Date: 07/20/2001 at 14:30:57
From: Doctor Rob
Subject: Re: How to prove Euler's Theorem, i.e., a^f(n) = 1 (mod n)
where f(n) is the phi function.

Thanks for writing to Ask Dr. Math, Condensate.

Your statement of Euler's Theorem is incorrect. It doesn't work for
any integer a. For example, try a = 2 and n = 4. You must add the
condition that (a,n) = 1.

(1) Look at the multiplicative group G of integers x such that
1 <= x < n and (x,n) = 1, with multiplication done modulo n. By
definition, f(n) = #G = the number of elements in G. Let
A = a (mod n), where 1 <= A < n, so A is in G. Now consider the
subgroup H of G consisting of powers of A. By Lagrange's Theorem,
#H | #G.  Then #H is the order of A, ord(A), so ord(A) | f(n).
Since A^ord(A) = 1 (mod n) by the definition of the order of an
element of a group, that implies that A^f(n) = 1 (mod n), which in
turn implies that a^f(n) = 1 (mod n).

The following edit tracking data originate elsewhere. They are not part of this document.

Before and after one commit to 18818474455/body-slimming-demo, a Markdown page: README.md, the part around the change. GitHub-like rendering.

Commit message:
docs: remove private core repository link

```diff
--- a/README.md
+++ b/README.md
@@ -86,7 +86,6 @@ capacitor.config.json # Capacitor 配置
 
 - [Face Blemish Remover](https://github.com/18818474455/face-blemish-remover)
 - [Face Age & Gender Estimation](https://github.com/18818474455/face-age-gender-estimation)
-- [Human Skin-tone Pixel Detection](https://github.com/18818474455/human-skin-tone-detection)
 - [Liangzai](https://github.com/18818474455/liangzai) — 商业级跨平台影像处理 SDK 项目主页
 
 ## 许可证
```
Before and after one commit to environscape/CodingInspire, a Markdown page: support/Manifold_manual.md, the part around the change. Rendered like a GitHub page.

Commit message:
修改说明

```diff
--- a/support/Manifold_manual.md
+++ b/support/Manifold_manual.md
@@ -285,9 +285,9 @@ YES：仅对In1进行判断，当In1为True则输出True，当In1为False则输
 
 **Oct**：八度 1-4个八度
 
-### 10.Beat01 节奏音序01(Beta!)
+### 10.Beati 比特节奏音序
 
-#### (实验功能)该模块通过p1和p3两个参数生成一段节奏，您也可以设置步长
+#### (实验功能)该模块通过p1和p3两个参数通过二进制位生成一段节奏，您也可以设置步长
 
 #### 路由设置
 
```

Lagrange's Theorem is proved by showing that if H is a subgroup of
a finite group G, then any two left cosets of H are disjoint or
coincident; all left cosets of H have the same size; and the left
cosets of H exhaust G. Thus G can be split into a number m of sets
all of whose sizes are #H.  Thus #G = m*#H, and so #H | #G.

(2) This is false. Try a = 3 and p = 4. If you add the condition that
p is prime, then it is Fermat's Little Theorem, and so it is true.

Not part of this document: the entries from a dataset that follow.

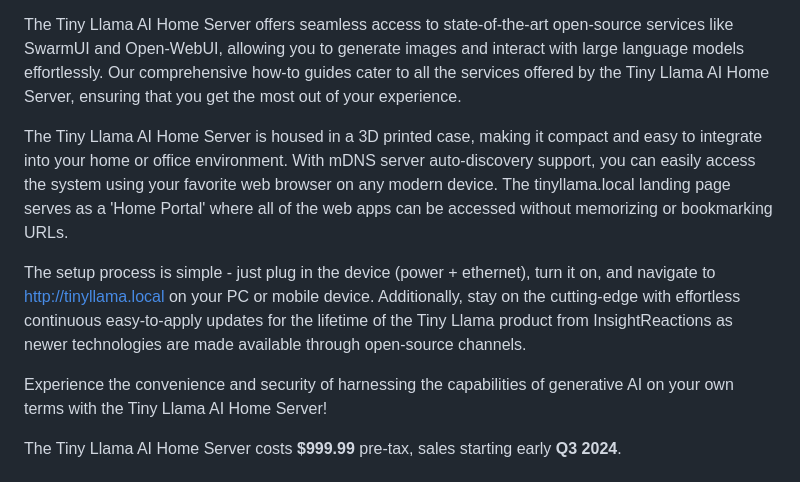
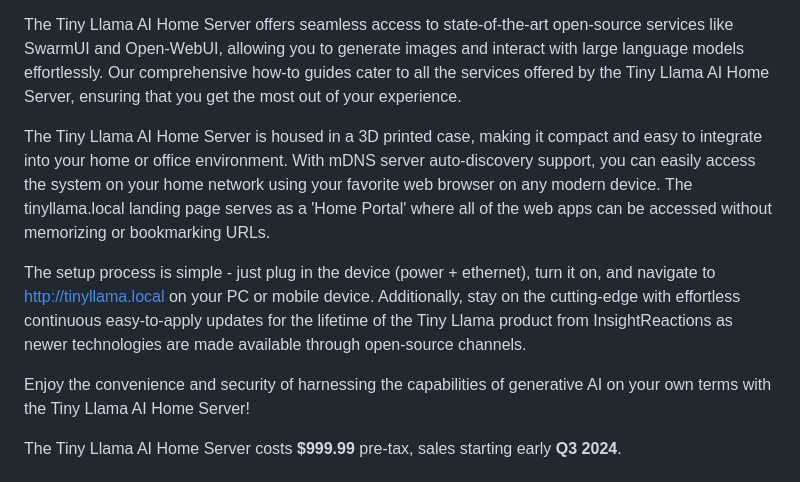
Before and after one commit to InsightReactions/TinyLlama, a Markdown page: README.md, the part around the change. Drawn GitHub-style.

Commit message:
REAMDE grammar, caveats

```diff
--- a/README.md
+++ b/README.md
@@ -51,11 +51,11 @@ Powered by an AMD Ryzen 5 4600G CPU, an NVIDIA GeForce RTX 3060 GPU with 12GB VR
 
 The Tiny Llama AI Home Server offers seamless access to state-of-the-art open-source services like SwarmUI and Open-WebUI, allowing you to generate images and interact with large language models effortlessly. Our comprehensive how-to guides cater to all the services offered by the Tiny Llama AI Home Server, ensuring that you get the most out of your experience.
 
-The Tiny Llama AI Home Server is housed in a 3D printed case, making it compact and easy to integrate into your home or office environment. With mDNS server auto-discovery support, you can easily access the system using your favorite web browser on any modern device. The tinyllama.local landing page serves as a 'Home Portal' where all of the web apps can be accessed without memorizing or bookmarking URLs.
+The Tiny Llama AI Home Server is housed in a 3D printed case, making it compact and easy to integrate into your home or office environment. With mDNS server auto-discovery support, you can easily access the system on your home network using your favorite web browser on any modern device. The tinyllama.local landing page serves as a 'Home Portal' where all of the web apps can be accessed without memorizing or bookmarking URLs.
 
 The setup process is simple - just plug in the device (power + ethernet), turn it on, and navigate to http://tinyllama.local on your PC or mobile device. Additionally, stay on the cutting-edge with effortless continuous easy-to-apply updates for the lifetime of the Tiny Llama product from InsightReactions as newer technologies are made available through open-source channels.
 
-Experience the convenience and security of harnessing the capabilities of generative AI on your own terms with the Tiny Llama AI Home Server!
+Enjoy the convenience and security of harnessing the capabilities of generative AI on your own terms with the Tiny Llama AI Home Server!
 
 The Tiny Llama AI Home Server costs **$999.99** pre-tax, sales starting early **Q3 2024**.
 
```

- Doctor Rob, The Math Forum
http://mathforum.org/dr.math/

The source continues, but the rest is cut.